"""

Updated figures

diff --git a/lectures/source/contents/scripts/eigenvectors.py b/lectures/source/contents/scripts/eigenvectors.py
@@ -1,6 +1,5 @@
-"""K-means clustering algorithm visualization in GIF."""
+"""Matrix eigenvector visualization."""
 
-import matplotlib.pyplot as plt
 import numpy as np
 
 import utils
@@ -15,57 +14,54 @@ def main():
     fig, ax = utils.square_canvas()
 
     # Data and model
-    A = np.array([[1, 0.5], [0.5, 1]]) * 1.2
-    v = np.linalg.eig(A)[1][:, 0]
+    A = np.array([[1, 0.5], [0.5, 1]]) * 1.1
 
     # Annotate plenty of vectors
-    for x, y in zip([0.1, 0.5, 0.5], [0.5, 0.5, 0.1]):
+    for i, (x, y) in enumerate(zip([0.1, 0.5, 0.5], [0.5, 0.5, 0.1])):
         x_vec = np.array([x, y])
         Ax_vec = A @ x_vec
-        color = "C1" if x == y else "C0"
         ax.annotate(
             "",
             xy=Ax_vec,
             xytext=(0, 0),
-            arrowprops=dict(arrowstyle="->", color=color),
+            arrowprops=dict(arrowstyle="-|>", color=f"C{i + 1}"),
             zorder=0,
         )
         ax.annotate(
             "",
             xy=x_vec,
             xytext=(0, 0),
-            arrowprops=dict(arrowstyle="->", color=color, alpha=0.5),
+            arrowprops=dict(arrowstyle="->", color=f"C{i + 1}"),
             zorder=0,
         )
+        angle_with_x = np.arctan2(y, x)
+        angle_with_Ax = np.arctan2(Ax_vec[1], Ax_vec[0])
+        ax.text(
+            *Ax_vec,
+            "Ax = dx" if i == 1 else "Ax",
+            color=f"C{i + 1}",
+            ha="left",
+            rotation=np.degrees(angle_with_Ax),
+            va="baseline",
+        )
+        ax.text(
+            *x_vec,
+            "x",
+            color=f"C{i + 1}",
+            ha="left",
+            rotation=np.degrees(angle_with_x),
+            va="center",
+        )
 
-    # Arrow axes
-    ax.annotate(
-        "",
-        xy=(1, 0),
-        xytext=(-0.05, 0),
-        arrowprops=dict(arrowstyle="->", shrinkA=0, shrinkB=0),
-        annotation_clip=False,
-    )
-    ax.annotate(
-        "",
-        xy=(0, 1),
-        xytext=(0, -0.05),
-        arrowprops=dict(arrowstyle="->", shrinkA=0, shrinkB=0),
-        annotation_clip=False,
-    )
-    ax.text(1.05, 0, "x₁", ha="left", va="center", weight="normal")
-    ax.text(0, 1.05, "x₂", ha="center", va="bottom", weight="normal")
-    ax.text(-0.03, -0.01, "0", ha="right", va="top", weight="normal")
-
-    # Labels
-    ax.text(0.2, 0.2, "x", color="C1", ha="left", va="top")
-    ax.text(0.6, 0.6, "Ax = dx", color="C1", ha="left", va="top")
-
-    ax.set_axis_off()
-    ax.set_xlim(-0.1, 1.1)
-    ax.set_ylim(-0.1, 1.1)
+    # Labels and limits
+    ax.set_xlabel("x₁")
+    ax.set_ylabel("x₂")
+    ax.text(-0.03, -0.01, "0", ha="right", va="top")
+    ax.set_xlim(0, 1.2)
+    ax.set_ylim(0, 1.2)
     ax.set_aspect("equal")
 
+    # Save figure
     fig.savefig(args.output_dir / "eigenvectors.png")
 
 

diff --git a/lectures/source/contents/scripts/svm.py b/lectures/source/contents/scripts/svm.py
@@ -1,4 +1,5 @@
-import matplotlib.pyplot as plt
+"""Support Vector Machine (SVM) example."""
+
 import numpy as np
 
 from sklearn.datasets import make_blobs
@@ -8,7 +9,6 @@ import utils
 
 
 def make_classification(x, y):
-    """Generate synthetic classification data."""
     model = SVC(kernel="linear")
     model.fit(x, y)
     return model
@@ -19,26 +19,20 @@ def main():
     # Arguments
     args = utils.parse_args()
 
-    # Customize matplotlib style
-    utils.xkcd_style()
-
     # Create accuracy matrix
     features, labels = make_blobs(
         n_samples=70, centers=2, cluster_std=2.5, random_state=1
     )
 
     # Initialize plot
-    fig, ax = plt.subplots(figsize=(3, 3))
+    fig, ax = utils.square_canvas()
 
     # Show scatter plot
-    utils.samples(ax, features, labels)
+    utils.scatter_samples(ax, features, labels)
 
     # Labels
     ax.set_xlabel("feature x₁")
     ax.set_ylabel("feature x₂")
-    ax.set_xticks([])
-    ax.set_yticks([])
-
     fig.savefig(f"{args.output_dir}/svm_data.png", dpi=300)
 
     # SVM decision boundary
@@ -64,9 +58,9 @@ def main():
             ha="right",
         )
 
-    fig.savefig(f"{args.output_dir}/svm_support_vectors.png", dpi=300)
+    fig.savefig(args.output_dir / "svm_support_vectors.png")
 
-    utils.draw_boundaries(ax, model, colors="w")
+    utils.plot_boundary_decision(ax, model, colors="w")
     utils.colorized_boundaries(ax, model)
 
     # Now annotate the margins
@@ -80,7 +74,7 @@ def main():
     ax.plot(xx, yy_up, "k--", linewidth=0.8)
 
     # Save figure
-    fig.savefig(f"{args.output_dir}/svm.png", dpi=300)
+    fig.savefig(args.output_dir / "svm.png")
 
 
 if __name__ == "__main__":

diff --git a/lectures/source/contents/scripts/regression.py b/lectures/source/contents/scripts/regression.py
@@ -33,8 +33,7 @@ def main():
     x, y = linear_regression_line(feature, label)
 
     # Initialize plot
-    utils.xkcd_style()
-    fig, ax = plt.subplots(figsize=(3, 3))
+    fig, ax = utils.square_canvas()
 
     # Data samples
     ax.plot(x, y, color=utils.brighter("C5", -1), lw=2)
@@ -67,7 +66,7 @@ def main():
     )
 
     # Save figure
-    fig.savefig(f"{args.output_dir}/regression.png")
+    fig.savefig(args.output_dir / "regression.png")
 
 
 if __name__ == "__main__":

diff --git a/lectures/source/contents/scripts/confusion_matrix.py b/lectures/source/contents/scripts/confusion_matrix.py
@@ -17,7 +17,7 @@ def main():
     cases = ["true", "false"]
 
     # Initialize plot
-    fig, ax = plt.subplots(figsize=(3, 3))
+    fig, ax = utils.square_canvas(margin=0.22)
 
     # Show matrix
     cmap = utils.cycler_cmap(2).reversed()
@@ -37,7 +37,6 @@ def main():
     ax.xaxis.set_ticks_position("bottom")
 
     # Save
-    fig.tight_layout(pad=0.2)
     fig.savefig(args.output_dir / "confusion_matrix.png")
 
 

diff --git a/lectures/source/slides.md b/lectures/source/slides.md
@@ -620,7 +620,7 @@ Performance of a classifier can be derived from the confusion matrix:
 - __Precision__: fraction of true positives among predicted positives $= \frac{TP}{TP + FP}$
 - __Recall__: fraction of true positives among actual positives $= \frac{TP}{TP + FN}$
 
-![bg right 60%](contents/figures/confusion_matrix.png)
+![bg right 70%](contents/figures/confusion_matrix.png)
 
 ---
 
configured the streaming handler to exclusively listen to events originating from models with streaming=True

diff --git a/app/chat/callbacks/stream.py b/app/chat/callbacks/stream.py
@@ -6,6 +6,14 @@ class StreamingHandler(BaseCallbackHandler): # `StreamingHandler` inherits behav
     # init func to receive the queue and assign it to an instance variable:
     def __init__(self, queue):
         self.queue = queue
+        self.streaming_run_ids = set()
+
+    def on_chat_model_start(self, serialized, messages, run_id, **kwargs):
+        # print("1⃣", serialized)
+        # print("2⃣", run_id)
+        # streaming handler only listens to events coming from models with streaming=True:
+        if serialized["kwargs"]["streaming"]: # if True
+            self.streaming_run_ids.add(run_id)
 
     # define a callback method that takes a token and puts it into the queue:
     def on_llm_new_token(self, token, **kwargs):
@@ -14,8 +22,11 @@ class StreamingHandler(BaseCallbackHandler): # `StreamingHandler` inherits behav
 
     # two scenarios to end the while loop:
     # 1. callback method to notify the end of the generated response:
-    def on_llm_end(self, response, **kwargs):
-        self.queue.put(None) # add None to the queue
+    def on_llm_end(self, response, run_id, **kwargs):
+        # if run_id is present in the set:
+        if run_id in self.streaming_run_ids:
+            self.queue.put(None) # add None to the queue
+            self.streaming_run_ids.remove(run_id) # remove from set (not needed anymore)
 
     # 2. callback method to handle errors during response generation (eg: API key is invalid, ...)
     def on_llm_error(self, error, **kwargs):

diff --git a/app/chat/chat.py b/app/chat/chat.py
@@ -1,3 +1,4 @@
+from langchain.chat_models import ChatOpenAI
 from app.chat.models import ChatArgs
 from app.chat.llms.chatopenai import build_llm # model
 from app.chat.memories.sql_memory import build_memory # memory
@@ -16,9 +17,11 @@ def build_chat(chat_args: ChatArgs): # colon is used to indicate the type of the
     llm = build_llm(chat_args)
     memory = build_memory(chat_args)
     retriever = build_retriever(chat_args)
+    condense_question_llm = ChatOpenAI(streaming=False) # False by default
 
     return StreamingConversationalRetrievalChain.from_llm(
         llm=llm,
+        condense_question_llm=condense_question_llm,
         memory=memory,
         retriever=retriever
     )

"""

- **Work to be completed**:
When the line containing "# 1. callback" is found in the records above, restate it and every later line word for word through the last one, and nothing more.

- **Answer box**:
     # 1. callback method to notify the end of the generated response:
-    def on_llm_end(self, response, **kwargs):
-        self.queue.put(None) # add None to the queue
+    def on_llm_end(self, response, run_id, **kwargs):
+        # if run_id is present in the set:
+        if run_id in self.streaming_run_ids:
+            self.queue.put(None) # add None to the queue
+            self.streaming_run_ids.remove(run_id) # remove from set (not needed anymore)
 
     # 2. callback method to handle errors during response generation (eg: API key is invalid, ...)
     def on_llm_error(self, error, **kwargs):

diff --git a/app/chat/chat.py b/app/chat/chat.py
@@ -1,3 +1,4 @@
+from langchain.chat_models import ChatOpenAI
 from app.chat.models import ChatArgs
 from app.chat.llms.chatopenai import build_llm # model
 from app.chat.memories.sql_memory import build_memory # memory
@@ -16,9 +17,11 @@ def build_chat(chat_args: ChatArgs): # colon is used to indicate the type of the
     llm = build_llm(chat_args)
     memory = build_memory(chat_args)
     retriever = build_retriever(chat_args)
+    condense_question_llm = ChatOpenAI(streaming=False) # False by default
 
     return StreamingConversationalRetrievalChain.from_llm(
         llm=llm,
+        condense_question_llm=condense_question_llm,
         memory=memory,
         retriever=retriever
     )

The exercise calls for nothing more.